that Lord Nandi (the Bull God), who was the escort of Lord Shiva was a master
percussionist and used to play the mridangam during the performance of the " Taandav
" dance by Lord Shiva. Another myth addsz that that the mridangam apparently was
created because an instrument was needed that could recreate the sound of Indra (the Hindu
counterpart of Zeus king of Gods) as he moved through the heavens on his elephant
Airavata. That is why mridangam is called the 'Deva Vaadyam' or the instrument of the
Indian music, like every other aspect of Indian culture, reflects centuries of influences
and changes wrought during its 3,000 years of recorded history with the immigration of the
Aryans from Central Asia in the second millennium B.C. to Islamic invasion in the 12
century B.C. and the British rule from the seventeenth to the twentieth century. With each
group came new cultural ideas and technical innovations, and with the passage of time, the
new ideas were absorbed and assimilated, emerging finally in an undeniably Indian

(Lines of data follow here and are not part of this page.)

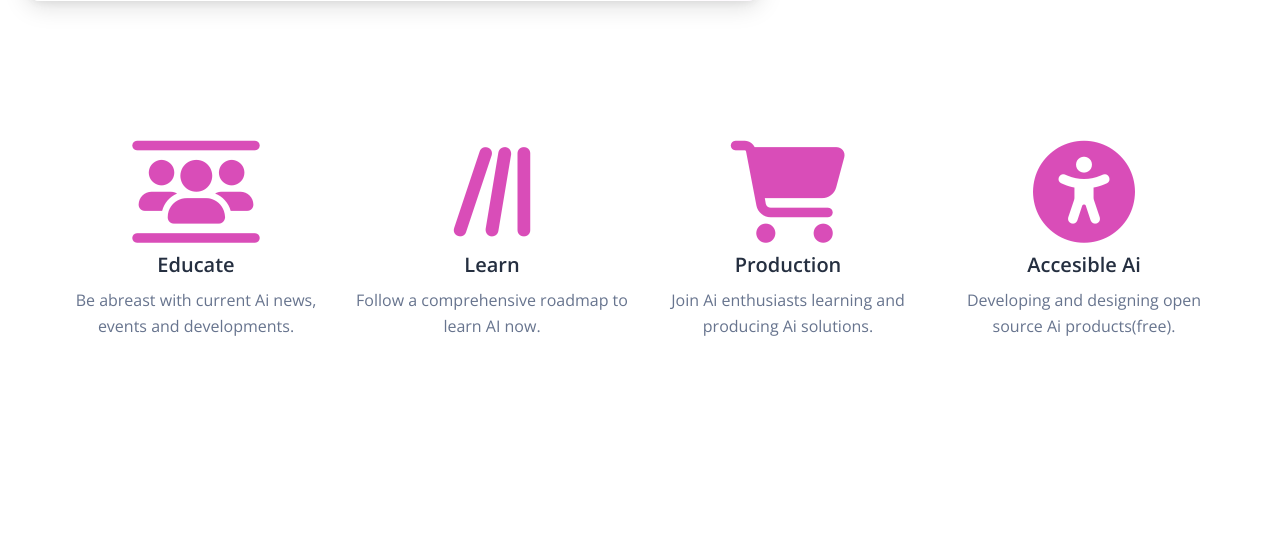
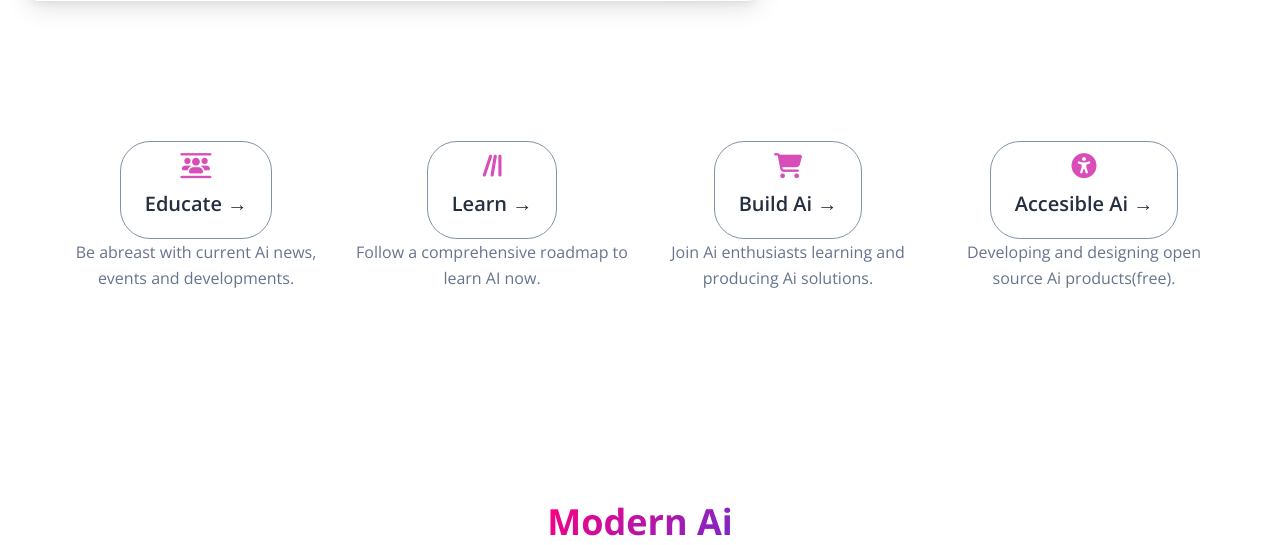
Before and after one commit to aienv/aien, a Flask app: page / in a window 1280 px wide. Shown: the part 647-1192 px from the top of the page. Run offline with Flask 3, Linux system fonts and the light colour scheme; some libraries are stand-ins or nearby versions.

Commit message:
Release 1.002

```diff
--- a/core/static/home.css
+++ b/core/static/home.css
@@ -1458,7 +1458,10 @@
   }
 }
 
+.infolink{
+  text-align: center;
+}
 .big-icon {
-  font-size: 102px;
+  font-size: 25px;
   color: #cb0c9ebb;
 }
--- a/core/templates/index.html
+++ b/core/templates/index.html
@@ -179,36 +179,37 @@
         />
         <section class="home-features">
           <div class="feature-card-container">
+            <div class="outline-gray-button-button button infolink">
             <i class="fa-solid fa-users-between-lines big-icon"></i>
-            <!--
-            <img
-              alt="image"
-              src="static/playground_assets/cube1.svg"
-              class="feature-card-image"
-            />
-            -->
-            <h5 class="feature-card-text HeadingThree"><span>Educate</span></h5>
+            <h5 class="feature-card-text HeadingThree"><span>Educate →</span></h5>
+            </div>
             <span class="feature-card-text1">
               <span>Be abreast with current Ai news, events and developments.</span>
             </span>
           </div>
           <div class="feature-card-container">
+            <div class="outline-gray-button-button button infolink">
             <i class="fa-solid fa-lines-leaning big-icon"></i>
-            <h5 class="feature-card-text HeadingThree"><span>Learn</span></h5>
+            <h5 class="feature-card-text HeadingThree"><span>Learn →</span></h5>
+            </div>
             <span class="feature-card-text1">
               <span>Follow a comprehensive roadmap to learn AI now.</span>
             </span>
           </div>
           <div class="feature-card-container">
+            <div class="outline-gray-button-button button infolink">
             <i class="fa-solid fa-cart-shopping big-icon"></i>
-            <h5 class="feature-card-text HeadingThree"><span>Production</span></h5>
+            <h5 class="feature-card-text HeadingThree"><span>Build Ai →</span></h5>
+            </div>
             <span class="feature-card-text1">
               <span>Join Ai enthusiasts learning and producing Ai solutions.</span>
             </span>
           </div>
           <div class="feature-card-container">
+            <div class="outline-gray-button-button button infolink">
             <i class="fa-solid fa-universal-access big-icon"></i>
-            <h5 class="feature-card-text HeadingThree"><span>Accesible Ai</span></h5>
+            <h5 class="feature-card-text HeadingThree"><span>Accesible Ai →</span></h5>
+            </div>
             <span class="feature-card-text1">
               <span>Developing and designing open source Ai products(free).</span>
             </span>
--- a/core/templates/join.html
+++ b/core/templates/join.html
@@ -105,7 +105,7 @@
                 <label class="profile-text22 Label">E-Mail</label>
                 <input
                   type="text"
-                  placeholder="What you love"
+                  placeholder="Email"
                   class="profile-textinput1 Small input"
                   id="email"
                   name="email"
@@ -113,7 +113,7 @@
                 <label class="profile-text21 Label">Phone</label>
                 <input
                   type="text"
-                  placeholder="Full Name"
+                  placeholder="Phone"
                   class="profile-textinput Small input"\
                   id="phone"
                   name="phone"
@@ -121,7 +121,7 @@
                 <label class="profile-text22 Label">Location</label>
                 <input
                   type="text"
-                  placeholder="What you love"
+                  placeholder="Location"
                   class="profile-textinput1 Small input"
                   id="location"
                   name="location"
```
Also changed, not shown: core/appdata/excel.py (added, +46 -0 lines).
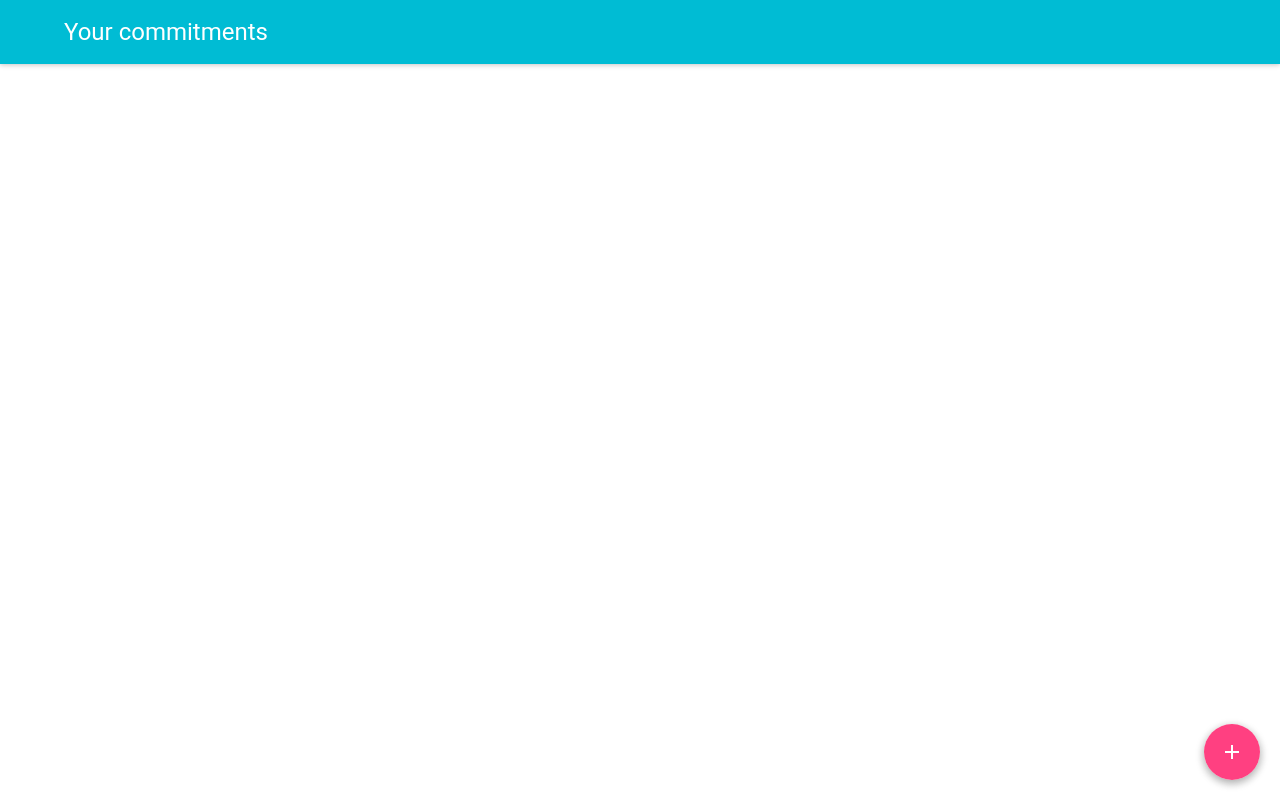
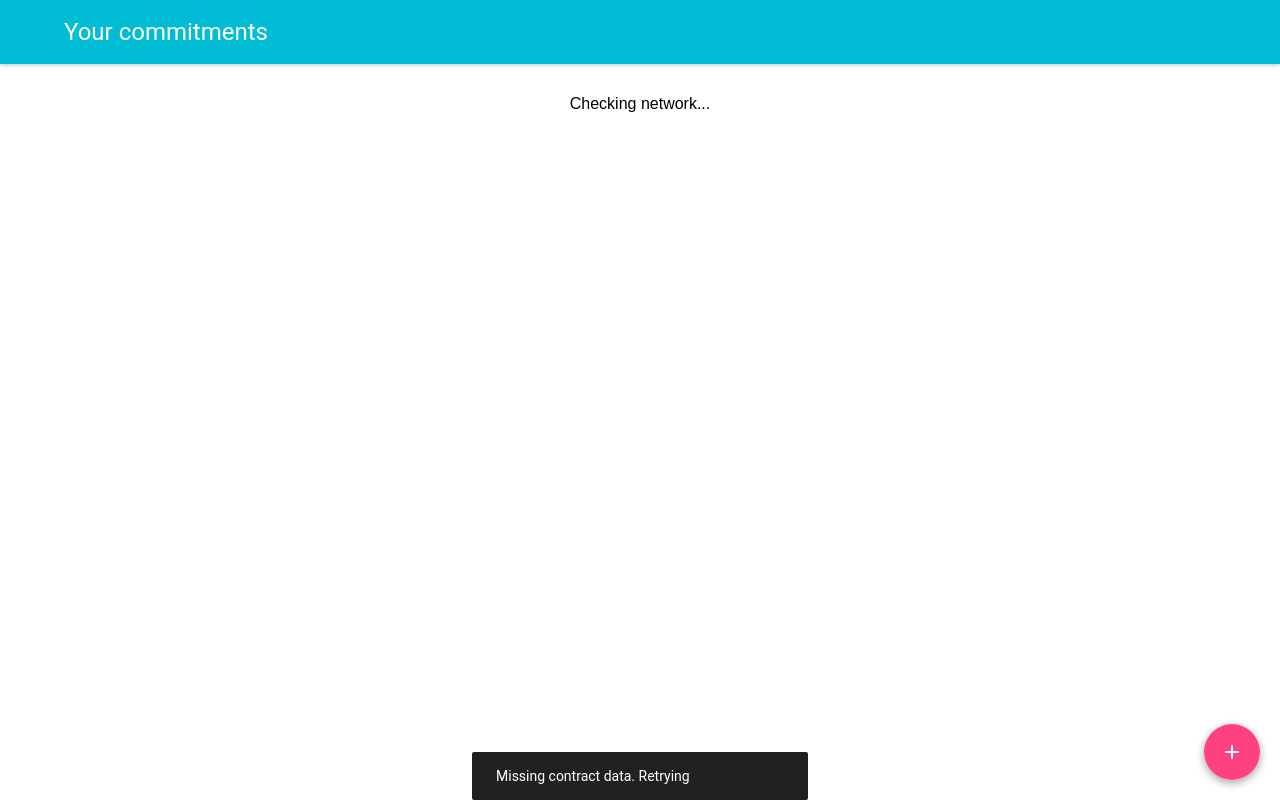
Before and after one commit to xavivives/Avon, a React (Create React App) app in the folder ui/: page / in a window 1280 px wide. Built offline with nearby package versions, Linux system fonts and the light colour scheme; what react-tap-event-plugin would draw is missing.

Commit message:
Adding a simple notification system

```diff
--- a/ui/src/App.js
+++ b/ui/src/App.js
@@ -8,6 +8,8 @@ import Resolver from './Resolver';
 import BackIcon from 'material-ui/svg-icons/navigation/arrow-back';
 import MenuIcon from 'material-ui/svg-icons/navigation/menu';
 import IconButton from 'material-ui/IconButton';
+import Notifier from './Notifier';
+import Snackbar from 'material-ui/Snackbar';
 
 injectTapEventPlugin();
 
@@ -20,8 +22,27 @@ class App extends Component {
 
         this.state = {
             currentPage:"Feed",
+            notificationOpen:false,
+            notificationMessage:""
         };
+
+        Notifier.addListener(this.onNotified);
     }
+
+    onNotified = (message) =>
+    {
+        this.setState({
+          notificationOpen: true,
+          notificationMessage:message
+        });
+    }
+
+    onNotificationClosed = () => {
+        this.setState({
+          notificationOpen: false,
+          notificationMessage:""
+        });
+    };
 
     onNewCommit = () =>
     {
@@ -109,16 +130,22 @@ class App extends Component {
             <div>
 
                 <AppBar title={title}
-                onLeftIconButtonTouchTap = {this.onLeftIconTap}
-                iconElementLeft={icon}/>
+                    onLeftIconButtonTouchTap = {this.onLeftIconTap}
+                    iconElementLeft={icon}/>
 
                 <div style = {{padding:15}}>
                     {content}
 
                 </div>
 
+                <Snackbar
+                    open={this.state.notificationOpen}
+                    message={this.state.notificationMessage}
+                    autoHideDuration={4000}
+                    onRequestClose={this.onNotificationClosed}
+                />
+
             </div>
-
         </MuiThemeProvider>
       </div>
     );
--- a/ui/src/EthereumBridge.js
+++ b/ui/src/EthereumBridge.js
@@ -1,4 +1,4 @@
-//import React from 'react';
+import Notifier from './Notifier';
 
 var bridge = {};
 var errorMessages = {};
@@ -6,6 +6,7 @@ errorMessages.web3Missing = "A web3.js library is necessary to connect to Ethere
 errorMessages.connectionFail = "We're unable to stablish connection to an Ethereum node."
 errorMessages.invalidBeneficiaryAddress = "The beneficiary address is not correct";
 errorMessages.invalidDefaultAddress = "Invalid default address";
+errorMessages.missingContractData = "Missing contract data. Retrying";
 
 bridge.CreateCommit = function(commitmentData)
 {
@@ -118,13 +119,13 @@ bridge.allGood = function (showWarnings)
     if(!this.isWeb3Avaialable())
     {
         if(showWarnings)
-            console.warn(errorMessages.web3Missing);
+            Notifier.notify(errorMessages.web3Missing);
         return false;
     }
     else if (!this.isConnectedToEtherumNode())
     {
         if(showWarnings)
-            console.warn(errorMessages.connectionFail);
+            Notifier.notify(errorMessages.connectionFail);
         return false;
     }
     return true;
@@ -141,7 +142,10 @@ bridge.onContractLoaded = function()
                 resolve();
 
             else
-                window.setTimeout (function(){check()}, 300);
+            {
+                window.setTimeout (function(){check()}, 500);
+                Notifier.notify(errorMessages.missingContractData);
+            }
         }
 
         check();
--- a/ui/src/Feed.js
+++ b/ui/src/Feed.js
@@ -22,7 +22,7 @@ class Feed extends React.Component
         super();
         EthereumBridge.onContractLoaded().then(this.loadData);
 
-        this.state = {"commitments" : []};
+        this.state = {"commitments" : [],"statusText":"Checking network..."};
     }
 
     onResolve = (commitId) =>
@@ -39,11 +39,23 @@ class Feed extends React.Component
     {
         var that = this;
         EthereumBridge.GetNumberOfCommitments().then(function(number){
-            EthereumBridge.getAllCommitmentsData(number).then(function(commitments){
+            if(number===0)
+            {
                 that.setState({
-                    commitments: commitments,
+                    statusText: "Nothing here yet...\n ",
                 });
-        })}).catch(function(e){console.log(e);});
+            }
+            else
+            {
+                EthereumBridge.getAllCommitmentsData(number).then(function(commitments){
+                    that.setState({
+                        commitments: commitments,
+                        statusText: "",
+                    });
+                })
+            }
+
+        })
     }
 
   render()
@@ -58,6 +70,10 @@ class Feed extends React.Component
     return (
       <div>
 
+        <p style ={{'textAlign':'center', 'color':'0#666666'}}>
+            {this.state.statusText}
+        </p>
+
         <FloatingActionButton onTouchTap= {this.onNewCommit} secondary={true} style= {FloatingButtonStyle}>
             <ContentAdd />
         </FloatingActionButton>
--- /dev/null
+++ b/ui/src/Notifier.js
@@ -0,0 +1,16 @@
+//import React from 'react';
+
+var notifier = {};
+
+notifier.addListener = function (callback)
+{
+    this.callback = callback;
+}
+
+notifier.notify = function(message)
+{
+    this.callback(message);
+}
+
+
+export default notifier;
```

synthesis. In music this synthesis can be seen in the relationship between ragas
(expressive modes) of India and those of the Middle East (the Islamic influence) as also
in the talas (cycle of beats).
Indian music, classical, folk or popular, thus reflects layers of metamorphosis. It
includes the two styles of classical music - North India's melodious Hindusthani music and
the intricate Carnatic Sangeetham of South India. India can be said to be a country of
countries; its diversity of languages, religions, cultures, and traditions have no
parallel example anywhere in the world. Indian musical instruments in the same manner are
very diverse in nature.
Most of the Indian musical instruments have evolved over centuries. Each instrument has
its own history behind its evolution. In Indian culture's early stages, artifacts, musical
instruments, and lifestyles were simple and basic in nature. Example: all tribal
instruments are basic rhythm instruments and never complex instruments having a capacity
to produce a range of octaves. As a society progressed, the demands on musical instruments
arose. Thus, most Indian instruments, although having started in simple forms, because of
a long period of evolution, have now become exquisite instruments capable of producing a
varied pitch and range of octaves.
Musical instruments, according to ancient works, have been divided into four types.
Thatha, Avanaddha, Sushira and Ghana which are Chordophones, Membranophones, Aerophones
and Idiophones respectively. The mridangam belongs to the percussion family and has been
played by Indians for more than 2000 years. It consists of a wooden shell approximately 27
inches long, covered with stretched skins on each side. It is famous for its distinctive
buzzing sound and is used extensively for dance performances. Mythologically it is
believed that God himself created tabla by cutting the mridangam into half.